[Screenshot and code edit data]

------------------------

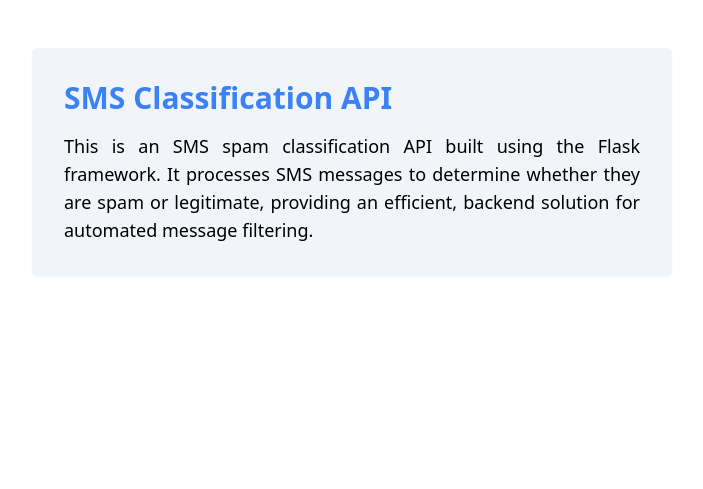
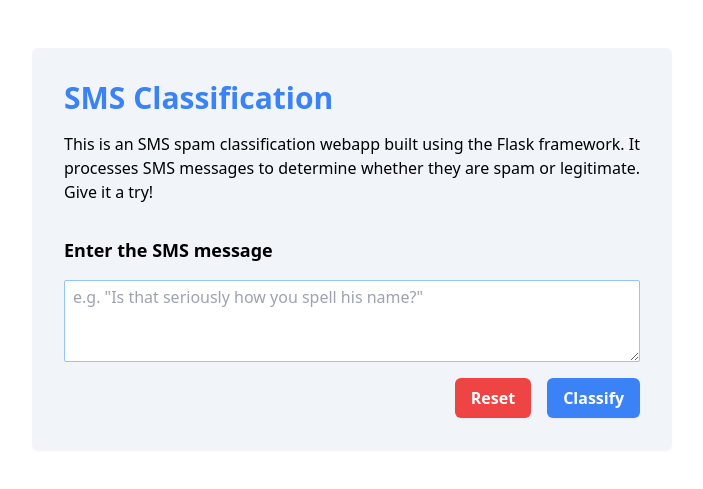
Before and after one commit to nirmit27/SMS-Spam-Classifier, a Flask app: page / in a window 1280 px wide. Shown: the top 489 px of the page, without its empty margins (288-991 px from the left). Run offline with Flask 3, Linux system fonts and the light colour scheme; parts of the project's set-up code (start-up, migrations or seed data) failed here and were passed over; some libraries are stand-ins or nearby versions.

Commit message:
added templates

```diff
--- a/app.py
+++ b/app.py
@@ -1,3 +1,4 @@
+import re
 from pickle import load
 from flask import Flask, jsonify, request, url_for, render_template
 
@@ -6,19 +7,35 @@
 vectorizer = load(open(r'tfidf-vectorizer.pkl', 'rb'))
 
 
+def fetch_label(data: str) -> str:
+    vector = vectorizer.transform([data]).toarray()
+    prediction = model.predict(vector.reshape(1, -1))[0]
+    return "HAM" if prediction == 0 else "SPAM"
+
+
 @app.route("/", methods=["GET"])
 def index():
-    return render_template('index.html', title="SMS Classifier")
+    return render_template('index.html', title="Home")
+
+
+@app.route("/result", methods=["POST"])
+def result():
+    user_input = request.form.get('input-area') or ""
+    sms = user_input.strip()
+    label = fetch_label(sms) if sms != "" else "SPAM"
+    return render_template('result.html', sms=sms.strip(), label=label, title="Result")
 
 
 @app.route("/api/label", methods=["POST"])
 def message_label():
     data = request.get_json()
-    vector = vectorizer.transform([data['message']]).toarray()
-    prediction = model.predict(vector.reshape(1, -1))[0]
+    if 'message' in data.keys():
+        message = data['message'].strip()
+        data.update({"message": message, "label": fetch_label(message)
+                    if message != "" else "SPAM"})
+        return jsonify(data), 200
 
-    data.update({"label": "HAM" if prediction == 0 else "SPAM"})
-    return jsonify(data), 200
+    return jsonify({"error": "Invalid input"}), 404
 
 
 @app.errorhandler(404)
--- a/templates/index.html
+++ b/templates/index.html
@@ -1,16 +1,28 @@
 {% extends "layout.html" %}
 {% block content %}
 
-<div
-    class="mt-12 md:p-8 p-4 flex bg-slate-100 rounded-md shadow-sm flex justify-center items-start flex-col gap-4 md:w-2/4 w-1/2">
+<form action="/result" method="post"
+    class="mt-12 md:p-8 p-4 flex bg-slate-100 rounded-md shadow-sm flex justify-center items-start flex-col gap-4 md:w-2/4 w-3/4">
     <h1 class="font-bold md:text-3xl sm:text-2xl text-xl text-blue-500">
-        SMS Classification API
+        SMS Classification
     </h1>
-    <p class="text-justify md:text-lg text-sm">
-        This is an SMS spam classification API built using the Flask framework. It processes SMS messages to determine
+    <p class="text-justify mb-4">
+        This is an SMS spam classification webapp built using the Flask framework. It processes SMS messages to determine
         whether
-        they are spam or legitimate, providing an efficient, backend solution for automated message filtering.
+        they are spam or legitimate. Give it a try!
     </p>
-</div>
+    <label for="input-area" class="md:text-lg font-semibold">Enter the SMS message</label>
+    <textarea name="input-area" id="input-area" required rows="3"
+        class="px-2 py-1 w-full border border-blue-300 rounded-sm focus:outline-none focus:ring-1 focus:ring-blue-600"
+        placeholder='e.g. "Is that seriously how you spell his name?"'></textarea>
+    <div class="flex w-full justify-end items-center md:gap-4 gap-2">
+        <button
+            class="px-4 py-2 rounded-md shadow-sm hover:shadow-md active:shadow-sm bg-red-500 hover:bg-red-600 active:bg-red-500 focus:outline-none focus:ring-1 focus:ring-red-700 text-white font-semibold"
+            type="reset">Reset</button>
+        <button
+            class="px-4 py-2 rounded-md shadow-sm hover:shadow-md active:shadow-sm bg-blue-500 hover:bg-blue-600 active:bg-blue-500 focus:outline-none focus:ring-1 focus:ring-blue-700 text-white font-semibold"
+            type="submit">Classify</button>
+    </div>
+</form>
 
 {% endblock content %}
--- a/templates/layout.html
+++ b/templates/layout.html
@@ -4,7 +4,7 @@
 <head>
     <meta charset="UTF-8">
     <meta name="viewport" content="width=device-width, initial-scale=1.0">
-    <title>{{ title }}</title>
+    <title>SMS Classifier | {{ title }}</title>
 
     <link rel="apple-touch-icon" sizes="180x180" href={{ url_for("static", filename="apple-touch-icon.png" ) }}>
     <link rel="icon" type="image/png" sizes="32x32" href={{ url_for("static", filename="favicon-32x32.png" ) }}>
@@ -15,7 +15,7 @@
     <script src="https://cdn.tailwindcss.com"></script>
 </head>
 
-<body class="w-full h-full flex justify-center items-center gap-12">
+<body class="w-full h-full flex justify-center items-center gap-12 flex-col">
     {% block content %}
     {% endblock content %}
 </body>
```
Also changed, not shown: templates/result.html (added, +27 -0 lines), README.md.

------------------------

Aim of the task
A faithful copy of the records above is needed, with the pictures left out.

Answer area
Before and after one commit to nirmit27/SMS-Spam-Classifier, a Flask app: page / in a window 1280 px wide. Shown: the top 489 px of the page, without its empty margins (288-991 px from the left). Run offline with Flask 3, Linux system fonts and the light colour scheme; parts of the project's set-up code (start-up, migrations or seed data) failed here and were passed over; some libraries are stand-ins or nearby versions.

Commit message:
added templates

```diff
--- a/app.py
+++ b/app.py
@@ -1,3 +1,4 @@
+import re
 from pickle import load
 from flask import Flask, jsonify, request, url_for, render_template
 
@@ -6,19 +7,35 @@
 vectorizer = load(open(r'tfidf-vectorizer.pkl', 'rb'))
 
 
+def fetch_label(data: str) -> str:
+    vector = vectorizer.transform([data]).toarray()
+    prediction = model.predict(vector.reshape(1, -1))[0]
+    return "HAM" if prediction == 0 else "SPAM"
+
+
 @app.route("/", methods=["GET"])
 def index():
-    return render_template('index.html', title="SMS Classifier")
+    return render_template('index.html', title="Home")
+
+
+@app.route("/result", methods=["POST"])
+def result():
+    user_input = request.form.get('input-area') or ""
+    sms = user_input.strip()
+    label = fetch_label(sms) if sms != "" else "SPAM"
+    return render_template('result.html', sms=sms.strip(), label=label, title="Result")
 
 
 @app.route("/api/label", methods=["POST"])
 def message_label():
     data = request.get_json()
-    vector = vectorizer.transform([data['message']]).toarray()
-    prediction = model.predict(vector.reshape(1, -1))[0]
+    if 'message' in data.keys():
+        message = data['message'].strip()
+        data.update({"message": message, "label": fetch_label(message)
+                    if message != "" else "SPAM"})
+        return jsonify(data), 200
 
-    data.update({"label": "HAM" if prediction == 0 else "SPAM"})
-    return jsonify(data), 200
+    return jsonify({"error": "Invalid input"}), 404
 
 
 @app.errorhandler(404)
--- a/templates/index.html
+++ b/templates/index.html
@@ -1,16 +1,28 @@
 {% extends "layout.html" %}
 {% block content %}
 
-<div
-    class="mt-12 md:p-8 p-4 flex bg-slate-100 rounded-md shadow-sm flex justify-center items-start flex-col gap-4 md:w-2/4 w-1/2">
+<form action="/result" method="post"
+    class="mt-12 md:p-8 p-4 flex bg-slate-100 rounded-md shadow-sm flex justify-center items-start flex-col gap-4 md:w-2/4 w-3/4">
     <h1 class="font-bold md:text-3xl sm:text-2xl text-xl text-blue-500">
-        SMS Classification API
+        SMS Classification
     </h1>
-    <p class="text-justify md:text-lg text-sm">
-        This is an SMS spam classification API built using the Flask framework. It processes SMS messages to determine
+    <p class="text-justify mb-4">
+        This is an SMS spam classification webapp built using the Flask framework. It processes SMS messages to determine
         whether
-        they are spam or legitimate, providing an efficient, backend solution for automated message filtering.
+        they are spam or legitimate. Give it a try!
     </p>
-</div>
+    <label for="input-area" class="md:text-lg font-semibold">Enter the SMS message</label>
+    <textarea name="input-area" id="input-area" required rows="3"
+        class="px-2 py-1 w-full border border-blue-300 rounded-sm focus:outline-none focus:ring-1 focus:ring-blue-600"
+        placeholder='e.g. "Is that seriously how you spell his name?"'></textarea>
+    <div class="flex w-full justify-end items-center md:gap-4 gap-2">
+        <button
+            class="px-4 py-2 rounded-md shadow-sm hover:shadow-md active:shadow-sm bg-red-500 hover:bg-red-600 active:bg-red-500 focus:outline-none focus:ring-1 focus:ring-red-700 text-white font-semibold"
+            type="reset">Reset</button>
+        <button
+            class="px-4 py-2 rounded-md shadow-sm hover:shadow-md active:shadow-sm bg-blue-500 hover:bg-blue-600 active:bg-blue-500 focus:outline-none focus:ring-1 focus:ring-blue-700 text-white font-semibold"
+            type="submit">Classify</button>
+    </div>
+</form>
 
 {% endblock content %}
--- a/templates/layout.html
+++ b/templates/layout.html
@@ -4,7 +4,7 @@
 <head>
     <meta charset="UTF-8">
     <meta name="viewport" content="width=device-width, initial-scale=1.0">
-    <title>{{ title }}</title>
+    <title>SMS Classifier | {{ title }}</title>
 
     <link rel="apple-touch-icon" sizes="180x180" href={{ url_for("static", filename="apple-touch-icon.png" ) }}>
     <link rel="icon" type="image/png" sizes="32x32" href={{ url_for("static", filename="favicon-32x32.png" ) }}>
@@ -15,7 +15,7 @@
     <script src="https://cdn.tailwindcss.com"></script>
 </head>
 
-<body class="w-full h-full flex justify-center items-center gap-12">
+<body class="w-full h-full flex justify-center items-center gap-12 flex-col">
     {% block content %}
     {% endblock content %}
 </body>
```
Also changed, not shown: templates/result.html (added, +27 -0 lines), README.md.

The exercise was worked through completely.